Nor Cal HC Punk band Ceremony is about to release this six track CD of cover songs from the bands which have influenced them as a group; songs from Crisis, Urban Waste, Vile and others are laid down with true punk rock expertise.
Usually, I will review an album by speaking of the overall experience I had while listening to the album; often picking out one or two tracks to emphasize as great examples of the band's artistry, but in this case, Ceremony has done an impeccable job of bringing back to life a handful of the best punk songs ever and I guess the proper thing to do would be to walk you through this whole CD.
The album starts off with Urban Waste's "Public Opinion" and really gets the mood set for what's coming down the line.
It then feeds into the Pixie's classic "Nimrod's Son", bringing the full flavor of oldschool underground back with Ceremony's explosive energy. The whole album slips from one classic masterpiece into another with an incredible precision; it seems to flow like those rare mosh circles of old, the ones which were more tribal, heavy pushing but no smashing of faces, it's full of an aggression which is manifested in the strut and not Über violence... each new track doesn't throw the listener's emotional experience out of step from the previous.
This record so far feels like visiting an old friend who shares the same experiences from back in the day, a friend who would only pull out the choicest of vinyls to listen to while sharing a beer and talking of the "old days". Ceremony pulls out some true gems; the finest example of which has to be, for me at least, the third track "Holocaust" from England's legendary political punk band Crisis...I immediately recognized that twangy guitar intro; to say I was floored was an understatement, I cranked the volume up as far as it could go.
Then, once I had played the Crisis track a couple of times, it went into yet another incredible classic, this one from Orange County's Eddie and the Subtitles' "American Society".
Talk about bringing back the old days! I leaned back in my chair, closed my eyes and could almost smell the acrid sweat of the southern California punk clubs I used to frequent in my youth.
Then, oh man, here it comes, the unbridled aggression with, and I couldn't believe it, one of 80's hardcore most controversial bands: Vile. The track "5 to 10", which I first heard back in '87 when a friend of mine from the east coast laid the "Solution" LP (1983) onto his record player, immediately changes the tone of the album into one of a pure punk rock assault; I mean how can it not, when throwing down a song from one of the most insolent and in your mugg east coast punk bands ever?
Once Vile had ripped through my mind, the album closes, with a surprise; Wire's "Pink Flag" which first appeared on that band's debut album of the same name back in '77. Though very much a part of the early British punk rock scene, these guys were much more complex, progressive if you will.

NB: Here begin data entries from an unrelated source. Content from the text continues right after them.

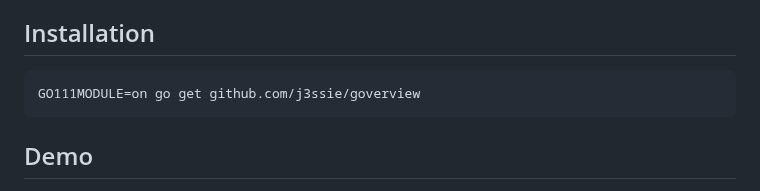
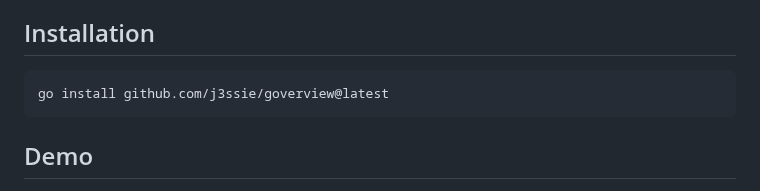
Before and after one commit to j3ssie/goverview, a Markdown page: README.md, the part around the change. GitHub-like rendering.

Commit message:
Update README.md
updated install

````diff
--- a/README.md
+++ b/README.md
@@ -5,7 +5,7 @@ goverview - Get an overview of the list of URLs
 ## Installation
 
 ```
-GO111MODULE=on go get github.com/j3ssie/goverview
+go install github.com/j3ssie/goverview@latest
 ```
 
 ## Demo
````
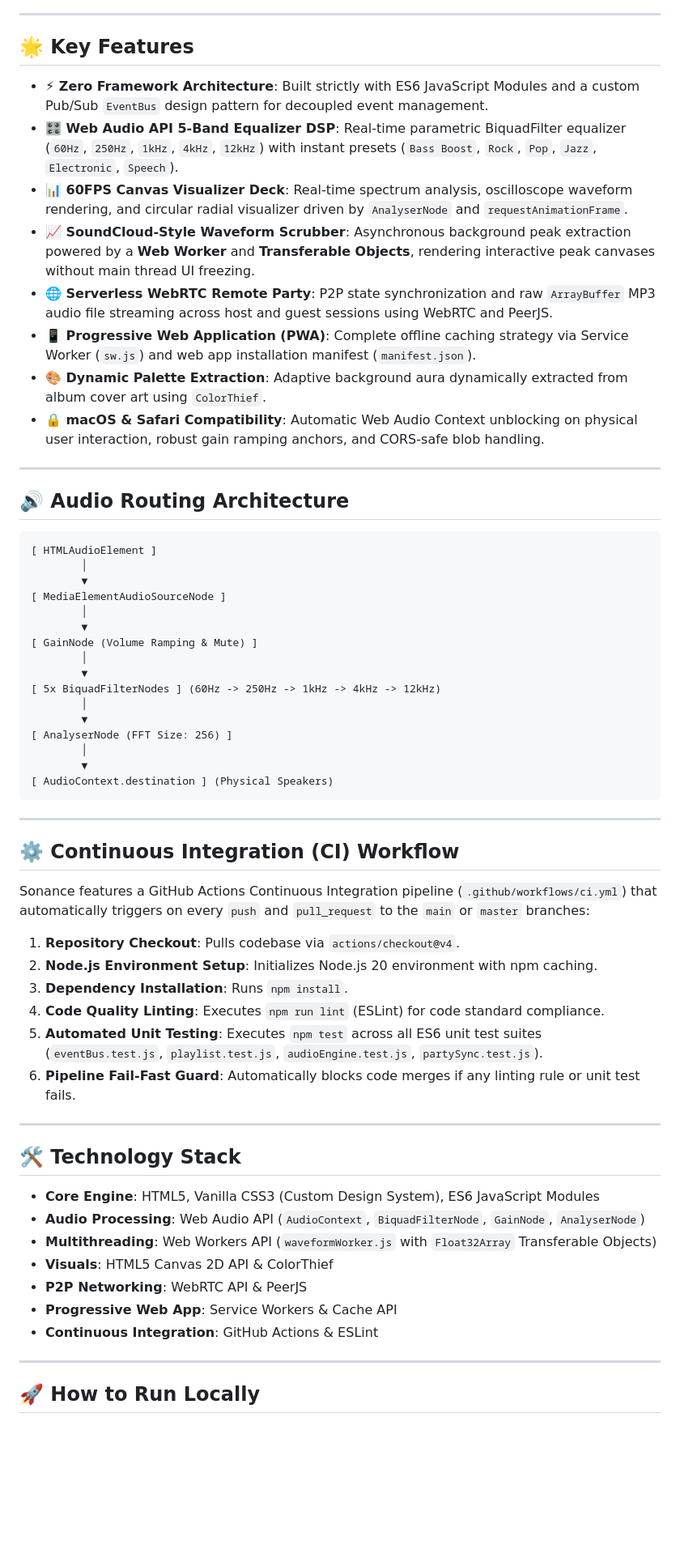
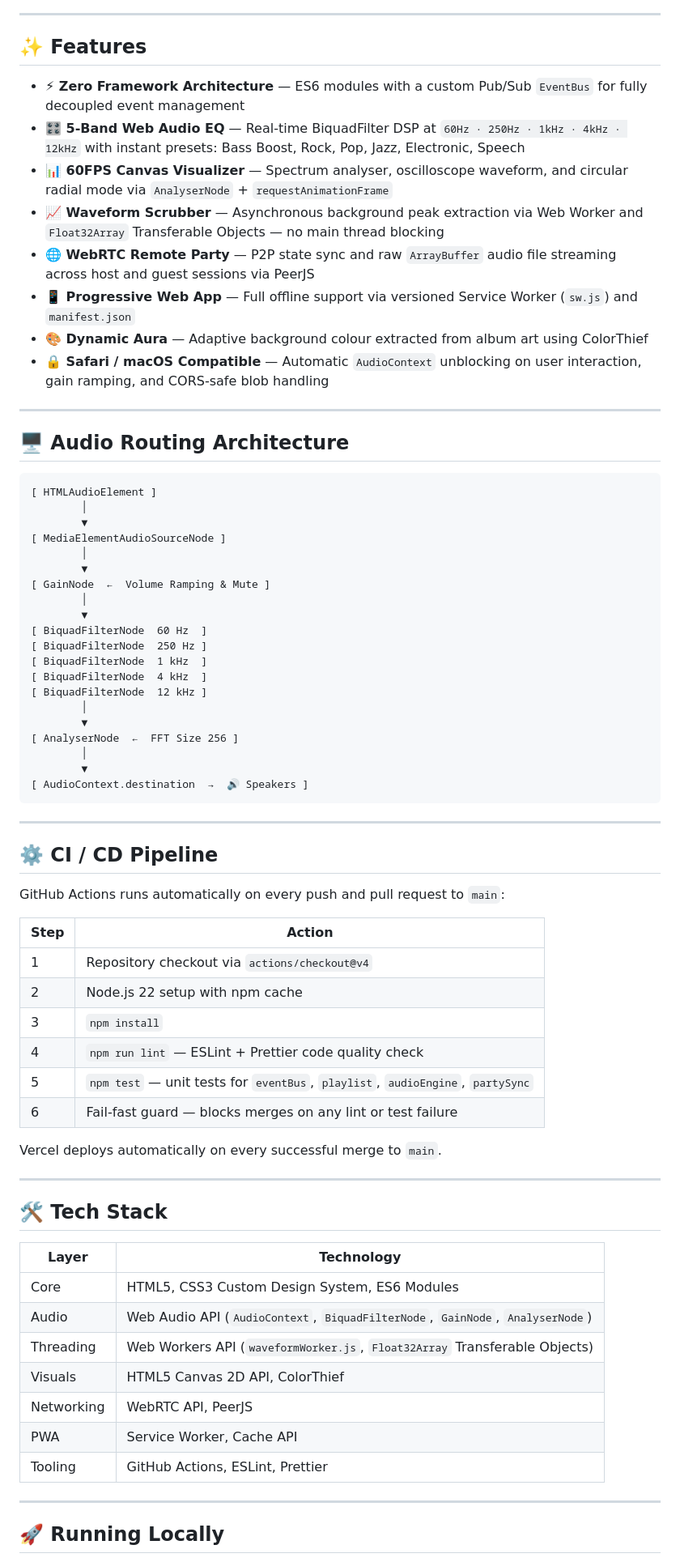
Before and after one commit to sahilsingh5967-debug/sonance, a Markdown page: README.md, the part around one of its changes. Shown at 81% size. Drawn GitHub-style; blank space fills up the shorter version.

Commit message:
Refine README documentation

````diff
--- a/README.md
+++ b/README.md
@@ -10,20 +9,20 @@
 
 ---
 
-## 🌟 Key Features
+## ✨ Features
 
-- **⚡ Zero Framework Architecture**: Built strictly with ES6 JavaScript Modules and a custom Pub/Sub `EventBus` design pattern for decoupled event management.
-- **🎛️ Web Audio API 5-Band Equalizer DSP**: Real-time parametric BiquadFilter equalizer (`60Hz`, `250Hz`, `1kHz`, `4kHz`, `12kHz`) with instant presets (`Bass Boost`, `Rock`, `Pop`, `Jazz`, `Electronic`, `Speech`).
-- **📊 60FPS Canvas Visualizer Deck**: Real-time spectrum analysis, oscilloscope waveform rendering, and circular radial visualizer driven by `AnalyserNode` and `requestAnimationFrame`.
-- **📈 SoundCloud-Style Waveform Scrubber**: Asynchronous background peak extraction powered by a **Web Worker** and **Transferable Objects**, rendering interactive peak canvases without main thread UI freezing.
-- **🌐 Serverless WebRTC Remote Party**: P2P state synchronization and raw `ArrayBuffer` MP3 audio file streaming across host and guest sessions using WebRTC and PeerJS.
-- **📱 Progressive Web Application (PWA)**: Complete offline caching strategy via Service Worker (`sw.js`) and web app installation manifest (`manifest.json`).
-- **🎨 Dynamic Palette Extraction**: Adaptive background aura dynamically extracted from album cover art using `ColorThief`.
-- **🔒 macOS & Safari Compatibility**: Automatic Web Audio Context unblocking on physical user interaction, robust gain ramping anchors, and CORS-safe blob handling.
+- **⚡ Zero Framework Architecture** — ES6 modules with a custom Pub/Sub `EventBus` for fully decoupled event management
+- **🎛️ 5-Band Web Audio EQ** — Real-time BiquadFilter DSP at `60Hz · 250Hz · 1kHz · 4kHz · 12kHz` with instant presets: Bass Boost, Rock, Pop, Jazz, Electronic, Speech
+- **📊 60FPS Canvas Visualizer** — Spectrum analyser, oscilloscope waveform, and circular radial mode via `AnalyserNode` + `requestAnimationFrame`
+- **📈 Waveform Scrubber** — Asynchronous background peak extraction via Web Worker and `Float32Array` Transferable Objects — no main thread blocking
+- **🌐 WebRTC Remote Party** — P2P state sync and raw `ArrayBuffer` audio file streaming across host and guest sessions via PeerJS
+- **📱 Progressive Web App** — Full offline support via versioned Service Worker (`sw.js`) and `manifest.json`
+- **🎨 Dynamic Aura** — Adaptive background colour extracted from album art using ColorThief
+- **🔒 Safari / macOS Compatible** — Automatic `AudioContext` unblocking on user interaction, gain ramping, and CORS-safe blob handling
 
 ---
 
-## 🔊 Audio Routing Architecture
+## 🖥️ Audio Routing Architecture
 
 ```
 [ HTMLAudioElement ]
@@ -32,44 +31,54 @@
 [ MediaElementAudioSourceNode ]
         │
         ▼
-[ GainNode (Volume Ramping & Mute) ]
+[ GainNode  ←  Volume Ramping & Mute ]
         │
         ▼
-[ 5x BiquadFilterNodes ] (60Hz -> 250Hz -> 1kHz -> 4kHz -> 12kHz)
+[ BiquadFilterNode  60 Hz  ]
+[ BiquadFilterNode  250 Hz ]
+[ BiquadFilterNode  1 kHz  ]
+[ BiquadFilterNode  4 kHz  ]
+[ BiquadFilterNode  12 kHz ]
         │
         ▼
-[ AnalyserNode (FFT Size: 256) ]
+[ AnalyserNode  ←  FFT Size 256 ]
         │
         ▼
-[ AudioContext.destination ] (Physical Speakers)
+[ AudioContext.destination  →  🔊 Speakers ]
 ```
 
 ---
 
-## ⚙️ Continuous Integration (CI) Workflow
+## ⚙️ CI / CD Pipeline
 
-Sonance features a GitHub Actions Continuous Integration pipeline (`.github/workflows/ci.yml`) that automatically triggers on every `push` and `pull_request` to the `main` or `master` branches:
+GitHub Actions runs automatically on every push and pull request to `main`:
 
-1. **Repository Checkout**: Pulls codebase via `actions/checkout@v4`.
-2. **Node.js Environment Setup**: Initializes Node.js 20 environment with npm caching.
-3. **Dependency Installation**: Runs `npm install`.
-4. **Code Quality Linting**: Executes `npm run lint` (ESLint) for code standard compliance.
-5. **Automated Unit Testing**: Executes `npm test` across all ES6 unit test suites (`eventBus.test.js`, `playlist.test.js`, `audioEngine.test.js`, `partySync.test.js`).
-6. **Pipeline Fail-Fast Guard**: Automatically blocks code merges if any linting rule or unit test fails.
+| Step | Action |
+|---|---|
+| 1 | Repository checkout via `actions/checkout@v4` |
+| 2 | Node.js 22 setup with npm cache |
+| 3 | `npm install` |
+| 4 | `npm run lint` — ESLint + Prettier code quality check |
+| 5 | `npm test` — unit tests for `eventBus`, `playlist`, `audioEngine`, `partySync` |
+| 6 | Fail-fast guard — blocks merges on any lint or test failure |
+
+Vercel deploys automatically on every successful merge to `main`.
 
 ---
 
-## 🛠️ Technology Stack
+## 🛠️ Tech Stack
 
-- **Core Engine**: HTML5, Vanilla CSS3 (Custom Design System), ES6 JavaScript Modules
-- **Audio Processing**: Web Audio API (`AudioContext`, `BiquadFilterNode`, `GainNode`, `AnalyserNode`)
-- **Multithreading**: Web Workers API (`waveformWorker.js` with `Float32Array` Transferable Objects)
-- **Visuals**: HTML5 Canvas 2D API & ColorThief
-- **P2P Networking**: WebRTC API & PeerJS
-- **Progressive Web App**: Service Workers & Cache API
-- **Continuous Integration**: GitHub Actions & ESLint
+| Layer | Technology |
+|---|---|
+| Core | HTML5, CSS3 Custom Design System, ES6 Modules |
+| Audio | Web Audio API (`AudioContext`, `BiquadFilterNode`, `GainNode`, `AnalyserNode`) |
+| Threading | Web Workers API (`waveformWorker.js`, `Float32Array` Transferable Objects) |
+| Visuals | HTML5 Canvas 2D API, ColorThief |
+| Networking | WebRTC API, PeerJS |
+| PWA | Service Worker, Cache API |
+| Tooling | GitHub Actions, ESLint, Prettier |
 
 ---
 
-## 🚀 How to Run Locally
+## 🚀 Running Locally
 
````
Also changed, not shown: other parts of README.md (+17 -22 lines).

It's seemingly uncanny that they would place this track in the final slot, it acts almost like the winding down of your favorite toy, slowing the tempo in order to meet the inevitable which is the end of the disk itself. I have no idea if that's by chance or choice, but it works well.
Now I come to the part where I close the review with something to drive home the overall experience, but I am at a loss as to what to write; I suppose that all I can say is that the range Ceremony has hit with a mere six tracks is impressive, they have crossed the gamut of early punk history, from both sides of the pond and both coasts of the U.S., some of these songs people may not even be familiar with and it's a damn good album.
Oh, and just a note, this album will be available on August 9th, but you can pre-order this bad boy now. I also highly encourage you to check out their albums Violence Violence, Still Nothing Moves You and last year's Rohnert Park, if you like punk you're gonna love 'em too!
A little taste of what these guys are about: